Noah Syndergaard was the starting pitcher for Monday night’s win, but the Mets only remained in the game because his opponent Aaron Nola struggled just as much as he did. While he struck out nine batters in five innings of work on Monday, Syndergaard also walked three batters and gave up five runs on nine hits. He was knocked around yet again yesterday and this time the Mets offense could not bail him out and he took the loss. He was the victim of some shoddy defense behind him and only four of the six runs he gave up were earned, but it was still a mediocre performance from Syndergaard, from whom the Mets expect much better.

Speaking of pitchers from whom the Mets expect much better, it was another shaky week for Jeurys Familia. His outing on Friday started out brilliantly, when he set down the Cardinals on just seven pitches in the seventh inning. However, he was then tasked with a second inning and couldn’t complete it. He retired his first batter and then gave up a double to Yadier Molina, which chased him from the game. That run would come around to score on an error, so it was not an earned run for Familia. He also had to be bailed out by Gsellman on Monday night and it was clear he did not have his best stuff. He immediately got into trouble and then got a lucky double play thanks to a brilliant play at third by Jeff McNeil.
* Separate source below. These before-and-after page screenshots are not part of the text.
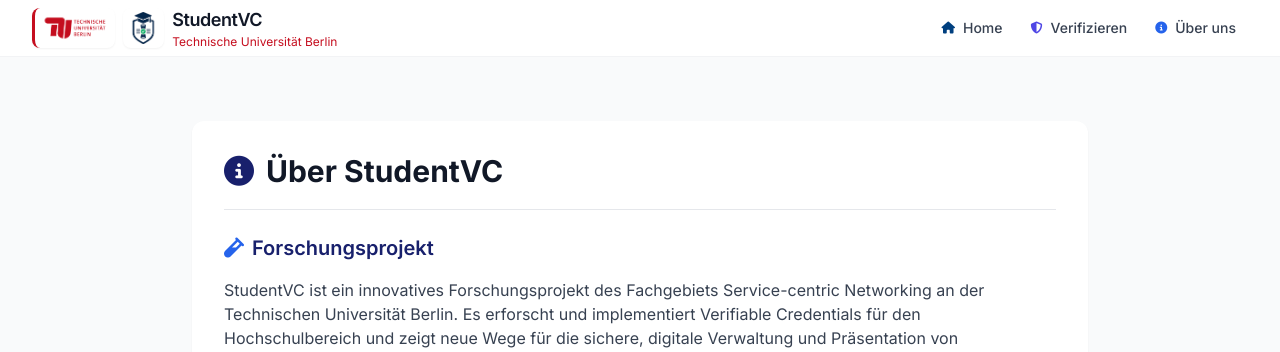
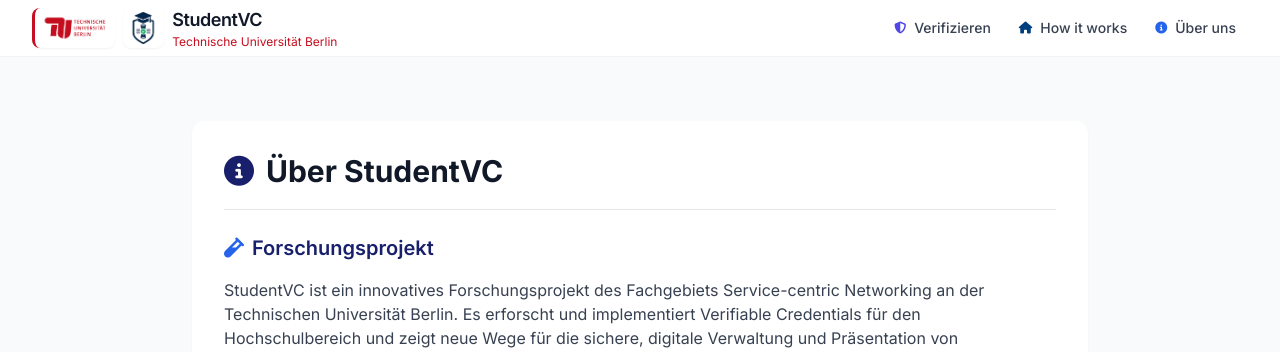
Before and after one commit to VIABLE-hub/viable-verifier, a Flask app: page /about in a window 1280 px wide. Shown: the top 352 px of the page. Run offline with Flask 3, Linux system fonts and the light colour scheme; parts of the project's set-up code (start-up, migrations or seed data) failed here and were passed over; some libraries are stand-ins or nearby versions.

Commit message:
update navigation

```diff
--- a/backend/src/__init__.py
+++ b/backend/src/__init__.py
@@ -324,6 +324,6 @@ def create_app():
     # Main route
     @app.route('/')
     def index():
-        return redirect(url_for('home.index'))
+        return redirect(url_for('verifier.index'))
 
     return app
--- a/backend/src/home.py
+++ b/backend/src/home.py
@@ -6,9 +6,7 @@ home = Blueprint('home', __name__)
 logger = getLogger("LOGGER")
 
 
-@home.route('/index', methods=['GET'])
-@home.route('/home', methods=['GET'])
-@home.route('/', methods=['GET'])
+@home.route('/how-it-works', methods=['GET'])
 def index():
     return render_template("home.html")
 
--- a/backend/src/templates/base.html
+++ b/backend/src/templates/base.html
@@ -141,12 +141,12 @@
 
           <!-- Desktop Navigation -->
           <div class="hidden md:flex items-center space-x-1">
-            <a href="/" class="flex items-center text-gray-700 dark:text-gray-300 hover:text-berlin-blue dark:hover:text-berlin-light px-3 py-1.5 rounded-md text-sm font-medium transition-all duration-150 hover:bg-gray-100 dark:hover:bg-gray-800">
-              <i class="fas fa-home mr-2 text-berlin-blue dark:text-berlin-light text-xs"></i>Home
+            <a href="/verifier" class="flex items-center text-gray-700 dark:text-gray-300 hover:text-indigo-600 dark:hover:text-indigo-400 px-3 py-1.5 rounded-md text-sm font-medium transition-all duration-150 hover:bg-gray-100 dark:hover:bg-gray-800">
+              <i class="fas fa-shield-alt mr-2 text-indigo-600 dark:text-indigo-400 text-xs"></i>Verifizieren
             </a>
 
-            <a href="/verifier" class="flex items-center text-gray-700 dark:text-gray-300 hover:text-indigo-600 dark:hover:text-indigo-400 px-3 py-1.5 rounded-md text-sm font-medium transition-all duration-150 hover:bg-gray-100 dark:hover:bg-gray-800">
-              <i class="fas fa-shield-alt mr-2 text-indigo-600 dark:text-indigo-400 text-xs"></i>Verifizieren
+            <a href="/how-it-works" class="flex items-center text-gray-700 dark:text-gray-300 hover:text-berlin-blue dark:hover:text-berlin-light px-3 py-1.5 rounded-md text-sm font-medium transition-all duration-150 hover:bg-gray-100 dark:hover:bg-gray-800">
+              <i class="fas fa-home mr-2 text-berlin-blue dark:text-berlin-light text-xs"></i>How it works
             </a>
 
             <a href="/about" class="flex items-center text-gray-700 dark:text-gray-300 hover:text-blue-600 dark:hover:text-blue-400 px-3 py-1.5 rounded-md text-sm font-medium transition-all duration-150 hover:bg-gray-100 dark:hover:bg-gray-800">
@@ -168,12 +168,12 @@
         <!-- Mobile Navigation -->
         <div id="mobile-menu" class="hidden md:hidden pb-3 pt-2 border-t border-gray-200 dark:border-gray-700">
           <div class="space-y-1">
-            <a href="/" class="flex items-center text-gray-700 dark:text-gray-300 hover:text-berlin-blue dark:hover:text-berlin-light px-3 py-2 rounded-md text-sm font-medium hover:bg-gray-100 dark:hover:bg-gray-800 transition-all duration-150">
-              <i class="fas fa-home mr-3 text-berlin-blue dark:text-berlin-light text-xs w-4"></i>Home
+            <a href="/verifier" class="flex items-center text-gray-700 dark:text-gray-300 hover:text-indigo-600 dark:hover:text-indigo-400 px-3 py-2 rounded-md text-sm font-medium hover:bg-gray-100 dark:hover:bg-gray-800 transition-all duration-150">
+              <i class="fas fa-shield-alt mr-3 text-indigo-600 dark:text-indigo-400 text-xs w-4"></i>Verifizieren
             </a>
 
-            <a href="/verifier" class="flex items-center text-gray-700 dark:text-gray-300 hover:text-indigo-600 dark:hover:text-indigo-400 px-3 py-2 rounded-md text-sm font-medium hover:bg-gray-100 dark:hover:bg-gray-800 transition-all duration-150">
-              <i class="fas fa-shield-alt mr-3 text-indigo-600 dark:text-indigo-400 text-xs w-4"></i>Verifizieren
+            <a href="/how-it-works" class="flex items-center text-gray-700 dark:text-gray-300 hover:text-berlin-blue dark:hover:text-berlin-light px-3 py-2 rounded-md text-sm font-medium hover:bg-gray-100 dark:hover:bg-gray-800 transition-all duration-150">
+              <i class="fas fa-home mr-3 text-berlin-blue dark:text-berlin-light text-xs w-4"></i>How it works
             </a>
 
             <a href="/about" class="flex items-center text-gray-700 dark:text-gray-300 hover:text-blue-600 dark:hover:text-blue-400 px-3 py-2 rounded-md text-sm font-medium hover:bg-gray-100 dark:hover:bg-gray-800 transition-all duration-150">
```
He then immediately walked two more batters to load the bases and had to be taken out of the game.

Lost in all of the craziness of Monday night’s win was the fact that Luis Avilan earned the win for a clean tenth inning of relief. However, things went less well for Avilan on Saturday when he got tagged with two runs in 1 13 innings of relief of Chris Flexen.

Flexen was called upon to make a spot start for Jacob deGrom, who is dealing with a sore elbow. It was a poor outing for Flexen, the latest of the inadequate potential Jason Vargas replacements. He gave up six runs, five of them earned, on seven hits, walking four and striking out none. Flexen barely got any swinging strikes all day, which is not a recipe for success. He took the loss on Saturday.

With the Mets having exhausted most of their bullpen on Friday, they used Avilan, Paul Sewald, and Jacob Rhame on Saturday and none of them pitched well. It was Rhame’s first appearance since being called up from Triple-A and he gave up a run on a hit and two walks in 1 13 innings of work. He seems like the most likely candidate to be sent down when Todd Frazier is activated.

Sewald gave up a solo homer to Paul Goldschmidt in his outing on Saturday, but he did eat up 2 23 much-needed innings in Tuesday’s lopsided loss. He gave up no runs, two hits, and a walk in that outing.

Steven Matz gets the poop emoji this week for his dreadful performance on Tuesday in which he gave up eight runs and failed to retire a batter. Only six of the eight runs were earned, but that is not an excuse for his ineffectiveness. Both Matz and the Mets hope this is just a blip on the radar they can move on from.

Drew Gagnon gamely stepped in to take over for Matz on Tuesday and threw almost 100 pitches in relief over 5 13 innings. He wasn’t very good, giving up an additional six runs—five of them earned—on seven hits, walking one and striking out five. But he ate the innings and saved the bullpen. He was then promptly sent back down to Triple-A when Rhame was recalled.